Appearances can be deceptive though, as Northern Ireland workers keep their work friendships the longest after leaving a job, committing to it for an impressive 8 years!
Just how deep do we get with each other?
It’s a strange dilemma. Some people choose not to discuss personal matters with a work friend, preferring not to mix business with their personal life, while others feel a benefit from speaking openly to their work friends about all aspects of their lives.
So, what do you divulge?
We asked workers in different sectors to tell us what’s open for discussion within a workplace friendship to find out how deep and meaningful we get with them.
|All||28 %||25 %||22 %||20 %||20 %||17 %||11 %|
|Architecture, Engineering & Building||19 %||26 %||23 %||19 %||21 %||15 %||11 %|
|Arts & Culture||21 %||25 %||4 %||8 %||13 %||13 %||13 %|
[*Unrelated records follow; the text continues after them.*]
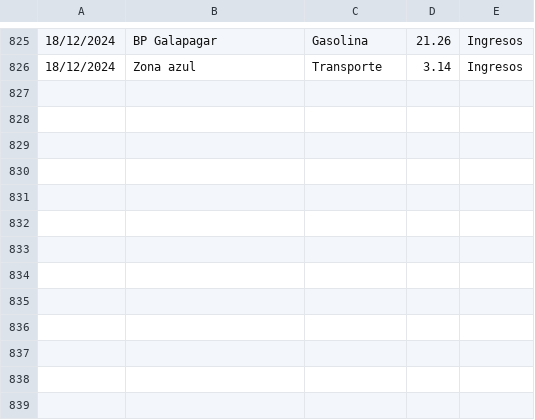
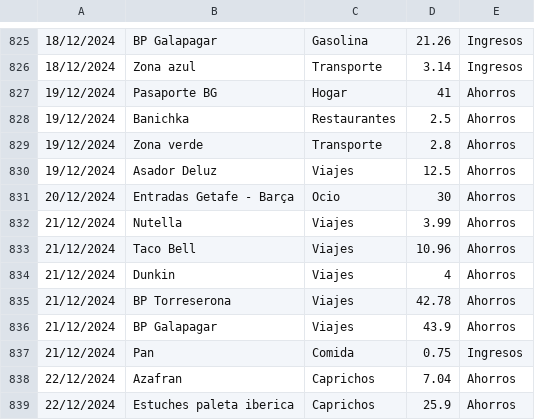
Before and after one commit to IAmTheMister/gastosKivy, a CSV file: admin/gastos_admin.csv, drawn as a sheet; only a part is shown, gaps mark what is left out; the diff names each change by its address in the sheet, - before the commit and + after, or states it on an @@ line.

Commit message:
gastos 22/12/2024

```diff
--- a/admin/gastos_admin.csv
+++ b/admin/gastos_admin.csv
+row 827: 19/12/2024 | Pasaporte BG | Hogar | 41 | Ahorros
+row 828: 19/12/2024 | Banichka | Restaurantes | 2.5 | Ahorros
+row 829: 19/12/2024 | Zona verde | Transporte | 2.8 | Ahorros
+row 830: 19/12/2024 | Asador Deluz | Viajes | 12.5 | Ahorros
+row 831: 20/12/2024 | Entradas Getafe - Barça | Ocio | 30 | Ahorros
+row 832: 21/12/2024 | Nutella | Viajes | 3.99 | Ahorros
+row 833: 21/12/2024 | Taco Bell | Viajes | 10.96 | Ahorros
+row 834: 21/12/2024 | Dunkin | Viajes | 4 | Ahorros
+row 835: 21/12/2024 | BP Torreserona | Viajes | 42.78 | Ahorros
+row 836: 21/12/2024 | BP Galapagar | Viajes | 43.9 | Ahorros
+row 837: 21/12/2024 | Pan | Comida | 0.75 | Ingresos
+row 838: 22/12/2024 | Azafran | Caprichos | 7.04 | Ahorros
+row 839: 22/12/2024 | Estuches paleta iberica | Caprichos | 25.9 | Ahorros
```
Also changed, not shown: admin/viajes_admin.csv.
|Education||37 %||33 %||30 %||24 %||25 %||18 %||13 %|
|Finance||29 %||23 %||27 %||24 %||20 %||22 %||15 %|
|Healthcare||38 %||26 %||24 %||17 %||22 %||15 %||9 %|
|HR||15 %||31 %||31 %||31 %||23 %||23 %||23 %|
|IT & Telecoms||16 %||21 %||21 %||21 %||24 %||16 %||21 %|
|Legal||15 %||20 %||25 %||15 %||15 %||20 %||20 %|
|Manufacturing & Utilities||25 %||20 %||18 %||16 %||16 %||12 %||12 %|
|Retail, Catering & Leisure||31 %||22 %||23 %||24 %||20 %||19 %||8 %|
|Sales, Media & Marketing||36 %||34 %||23 %||30 %||27 %||18 %||14 %|
|Travel & Transport||18 %||15 %||15 %||20 %||15 %||13 %||4 %|
|Other||26 %||27 %||18 %||18 %||17 %||16 %||8 %|
Financial matters are more private than mental health
Naturally, work gripes were the biggest topic up for discussion in workplace friendships. After all, who understands your work woes better?
But, surprisingly, overall people were least likely to confide about finances. Less likely in fact, than they were to discuss their mental health.
Stranger still, in HR, IT & Telecoms and the Legal professions, the reverse is true - people were actually more likely to confide about their finances and their mental health than their work, possibly due to the confidential nature of much of their work.
Most privateArts & Culture
They’re less likely to discuss health, friendships, relationships and mental health than the average person.
Most openSales, Media and Marketing
They’re more likely to discuss family, relationships, health, friendships, mental health and finances than the average person.
Has lockdown affected our workplace friendships?
Over half the people we surveyed had started a new job under social distancing conditions, so we asked how this had impacted their work friendships.
have found it difficult to make friends at work under the new conditions.
felt that their colleagues had made them welcome.
Despite the difficulties workers have faced making friends without the benefit of physical interactions, it’s not all bad. 57% said they had met up with a colleague in friendly circumstances, either in real life or virtually (e.g. over Zoom).
We miss lunchtime with friends the most
The majority of us miss at least one of the things we used to do with our work friends while we wait to get back to ‘normal’ - or whatever the ‘new normal’ turns out to be.
But possibly the best part of the working day - lunchtime with work friends - is the most missed work activity with over a third of people pining for them. This is followed by out-of-work events, like after work drinks.
Most missed work activities
But these friendships are built to last
6 years is the average time we stay in touch with a work friend after we’ve left a job, and that’s pretty good going when you consider that the average duration of a regular friendship is 10 years.
While how we approach our work friendships varies around the country, it’s clear these relationships matter deeply to our personal happiness as well as our productivity in the workplace.
If the future of work is going to include flexible arrangements, one of the challenges will be how to preserve the benefits of workplace social relationships when, for some of us, there may be no workplace at all.
In the past year many have already had a taste of what it’s like to start and maintain work friendships entirely remotely: maybe going for a virtual drink after work is all part of the new normal.